WHAT YOU NEED TO DO: The records below are to be repeated in full, exactly as they are.

[Change detection outputs]

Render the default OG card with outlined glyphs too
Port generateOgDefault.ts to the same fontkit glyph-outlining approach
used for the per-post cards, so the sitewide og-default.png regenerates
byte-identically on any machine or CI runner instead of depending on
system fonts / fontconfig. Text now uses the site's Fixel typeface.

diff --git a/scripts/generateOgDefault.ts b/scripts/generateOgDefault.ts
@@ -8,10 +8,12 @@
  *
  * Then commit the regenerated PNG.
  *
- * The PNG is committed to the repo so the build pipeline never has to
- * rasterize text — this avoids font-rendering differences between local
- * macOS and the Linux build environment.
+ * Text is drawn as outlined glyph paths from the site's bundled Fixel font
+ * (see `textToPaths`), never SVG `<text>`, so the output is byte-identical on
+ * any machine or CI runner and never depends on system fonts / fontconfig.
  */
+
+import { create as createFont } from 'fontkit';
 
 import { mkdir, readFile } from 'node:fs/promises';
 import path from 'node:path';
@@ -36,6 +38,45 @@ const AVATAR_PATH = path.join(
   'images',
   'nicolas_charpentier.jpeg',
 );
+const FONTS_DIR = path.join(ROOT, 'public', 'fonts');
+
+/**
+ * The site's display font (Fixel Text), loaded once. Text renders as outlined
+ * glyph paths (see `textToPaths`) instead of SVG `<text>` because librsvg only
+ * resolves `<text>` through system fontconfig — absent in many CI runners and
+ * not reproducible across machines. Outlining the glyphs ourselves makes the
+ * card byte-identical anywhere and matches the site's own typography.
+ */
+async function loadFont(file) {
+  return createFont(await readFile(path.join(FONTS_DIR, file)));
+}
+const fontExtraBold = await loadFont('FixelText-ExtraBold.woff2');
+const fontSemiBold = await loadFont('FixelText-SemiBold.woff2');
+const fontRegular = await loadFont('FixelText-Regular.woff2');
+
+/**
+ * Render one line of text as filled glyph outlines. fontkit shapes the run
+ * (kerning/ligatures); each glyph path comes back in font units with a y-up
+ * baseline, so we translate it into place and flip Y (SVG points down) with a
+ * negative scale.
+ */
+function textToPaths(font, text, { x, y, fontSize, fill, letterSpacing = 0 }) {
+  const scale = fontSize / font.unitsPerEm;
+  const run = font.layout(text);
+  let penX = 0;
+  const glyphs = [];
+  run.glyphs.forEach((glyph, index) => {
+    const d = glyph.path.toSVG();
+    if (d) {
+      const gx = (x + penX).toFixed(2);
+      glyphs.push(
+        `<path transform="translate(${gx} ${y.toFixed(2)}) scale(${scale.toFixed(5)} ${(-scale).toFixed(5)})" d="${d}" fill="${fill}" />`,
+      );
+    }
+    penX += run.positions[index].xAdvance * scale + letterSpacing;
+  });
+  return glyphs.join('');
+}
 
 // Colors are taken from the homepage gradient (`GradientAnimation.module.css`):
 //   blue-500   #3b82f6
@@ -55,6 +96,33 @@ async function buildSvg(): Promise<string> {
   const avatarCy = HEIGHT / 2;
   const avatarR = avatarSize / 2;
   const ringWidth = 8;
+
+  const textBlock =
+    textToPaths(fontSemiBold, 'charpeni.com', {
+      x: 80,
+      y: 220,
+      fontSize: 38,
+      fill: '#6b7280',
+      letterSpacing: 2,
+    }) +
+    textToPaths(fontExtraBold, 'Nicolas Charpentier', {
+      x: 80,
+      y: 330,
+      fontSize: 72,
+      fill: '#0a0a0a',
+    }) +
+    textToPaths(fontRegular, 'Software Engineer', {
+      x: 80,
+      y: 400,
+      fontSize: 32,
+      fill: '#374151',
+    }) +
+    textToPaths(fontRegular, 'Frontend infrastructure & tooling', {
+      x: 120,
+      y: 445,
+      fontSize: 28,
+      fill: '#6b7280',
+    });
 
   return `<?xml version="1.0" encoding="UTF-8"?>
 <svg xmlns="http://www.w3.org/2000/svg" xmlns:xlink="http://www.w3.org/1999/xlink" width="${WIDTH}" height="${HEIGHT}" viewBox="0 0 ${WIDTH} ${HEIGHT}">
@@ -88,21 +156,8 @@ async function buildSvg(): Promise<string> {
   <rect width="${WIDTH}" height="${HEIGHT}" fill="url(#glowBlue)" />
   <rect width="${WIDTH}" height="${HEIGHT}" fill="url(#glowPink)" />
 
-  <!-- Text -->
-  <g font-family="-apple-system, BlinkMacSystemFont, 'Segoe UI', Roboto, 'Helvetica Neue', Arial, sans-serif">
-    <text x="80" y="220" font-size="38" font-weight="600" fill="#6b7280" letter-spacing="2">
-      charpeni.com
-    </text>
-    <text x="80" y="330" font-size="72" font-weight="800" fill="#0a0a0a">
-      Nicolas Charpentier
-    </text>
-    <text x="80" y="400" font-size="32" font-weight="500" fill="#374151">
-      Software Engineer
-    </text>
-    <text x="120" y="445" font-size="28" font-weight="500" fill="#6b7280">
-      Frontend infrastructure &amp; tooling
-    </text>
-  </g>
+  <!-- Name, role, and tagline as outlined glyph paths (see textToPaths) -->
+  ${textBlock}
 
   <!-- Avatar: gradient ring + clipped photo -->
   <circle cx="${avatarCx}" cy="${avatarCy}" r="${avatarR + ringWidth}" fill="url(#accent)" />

SOLUTION TO THE PROBLEM:
Render the default OG card with outlined glyphs too
Port generateOgDefault.ts to the same fontkit glyph-outlining approach
used for the per-post cards, so the sitewide og-default.png regenerates
byte-identically on any machine or CI runner instead of depending on
system fonts / fontconfig. Text now uses the site's Fixel typeface.

diff --git a/scripts/generateOgDefault.ts b/scripts/generateOgDefault.ts
@@ -8,10 +8,12 @@
  *
  * Then commit the regenerated PNG.
  *
- * The PNG is committed to the repo so the build pipeline never has to
- * rasterize text — this avoids font-rendering differences between local
- * macOS and the Linux build environment.
+ * Text is drawn as outlined glyph paths from the site's bundled Fixel font
+ * (see `textToPaths`), never SVG `<text>`, so the output is byte-identical on
+ * any machine or CI runner and never depends on system fonts / fontconfig.
  */
+
+import { create as createFont } from 'fontkit';
 
 import { mkdir, readFile } from 'node:fs/promises';
 import path from 'node:path';
@@ -36,6 +38,45 @@ const AVATAR_PATH = path.join(
   'images',
   'nicolas_charpentier.jpeg',
 );
+const FONTS_DIR = path.join(ROOT, 'public', 'fonts');
+
+/**
+ * The site's display font (Fixel Text), loaded once. Text renders as outlined
+ * glyph paths (see `textToPaths`) instead of SVG `<text>` because librsvg only
+ * resolves `<text>` through system fontconfig — absent in many CI runners and
+ * not reproducible across machines. Outlining the glyphs ourselves makes the
+ * card byte-identical anywhere and matches the site's own typography.
+ */
+async function loadFont(file) {
+  return createFont(await readFile(path.join(FONTS_DIR, file)));
+}
+const fontExtraBold = await loadFont('FixelText-ExtraBold.woff2');
+const fontSemiBold = await loadFont('FixelText-SemiBold.woff2');
+const fontRegular = await loadFont('FixelText-Regular.woff2');
+
+/**
+ * Render one line of text as filled glyph outlines. fontkit shapes the run
+ * (kerning/ligatures); each glyph path comes back in font units with a y-up
+ * baseline, so we translate it into place and flip Y (SVG points down) with a
+ * negative scale.
+ */
+function textToPaths(font, text, { x, y, fontSize, fill, letterSpacing = 0 }) {
+  const scale = fontSize / font.unitsPerEm;
+  const run = font.layout(text);
+  let penX = 0;
+  const glyphs = [];
+  run.glyphs.forEach((glyph, index) => {
+    const d = glyph.path.toSVG();
+    if (d) {
+      const gx = (x + penX).toFixed(2);
+      glyphs.push(
+        `<path transform="translate(${gx} ${y.toFixed(2)}) scale(${scale.toFixed(5)} ${(-scale).toFixed(5)})" d="${d}" fill="${fill}" />`,
+      );
+    }
+    penX += run.positions[index].xAdvance * scale + letterSpacing;
+  });
+  return glyphs.join('');
+}
 
 // Colors are taken from the homepage gradient (`GradientAnimation.module.css`):
 //   blue-500   #3b82f6
@@ -55,6 +96,33 @@ async function buildSvg(): Promise<string> {
   const avatarCy = HEIGHT / 2;
   const avatarR = avatarSize / 2;
   const ringWidth = 8;
+
+  const textBlock =
+    textToPaths(fontSemiBold, 'charpeni.com', {
+      x: 80,
+      y: 220,
+      fontSize: 38,
+      fill: '#6b7280',
+      letterSpacing: 2,
+    }) +
+    textToPaths(fontExtraBold, 'Nicolas Charpentier', {
+      x: 80,
+      y: 330,
+      fontSize: 72,
+      fill: '#0a0a0a',
+    }) +
+    textToPaths(fontRegular, 'Software Engineer', {
+      x: 80,
+      y: 400,
+      fontSize: 32,
+      fill: '#374151',
+    }) +
+    textToPaths(fontRegular, 'Frontend infrastructure & tooling', {
+      x: 120,
+      y: 445,
+      fontSize: 28,
+      fill: '#6b7280',
+    });
 
   return `<?xml version="1.0" encoding="UTF-8"?>
 <svg xmlns="http://www.w3.org/2000/svg" xmlns:xlink="http://www.w3.org/1999/xlink" width="${WIDTH}" height="${HEIGHT}" viewBox="0 0 ${WIDTH} ${HEIGHT}">
@@ -88,21 +156,8 @@ async function buildSvg(): Promise<string> {
   <rect width="${WIDTH}" height="${HEIGHT}" fill="url(#glowBlue)" />
   <rect width="${WIDTH}" height="${HEIGHT}" fill="url(#glowPink)" />
 
-  <!-- Text -->
-  <g font-family="-apple-system, BlinkMacSystemFont, 'Segoe UI', Roboto, 'Helvetica Neue', Arial, sans-serif">
-    <text x="80" y="220" font-size="38" font-weight="600" fill="#6b7280" letter-spacing="2">
-      charpeni.com
-    </text>
-    <text x="80" y="330" font-size="72" font-weight="800" fill="#0a0a0a">
-      Nicolas Charpentier
-    </text>
-    <text x="80" y="400" font-size="32" font-weight="500" fill="#374151">
-      Software Engineer
-    </text>
-    <text x="120" y="445" font-size="28" font-weight="500" fill="#6b7280">
-      Frontend infrastructure &amp; tooling
-    </text>
-  </g>
+  <!-- Name, role, and tagline as outlined glyph paths (see textToPaths) -->
+  ${textBlock}
 
   <!-- Avatar: gradient ring + clipped photo -->
   <circle cx="${avatarCx}" cy="${avatarCy}" r="${avatarR + ringWidth}" fill="url(#accent)" />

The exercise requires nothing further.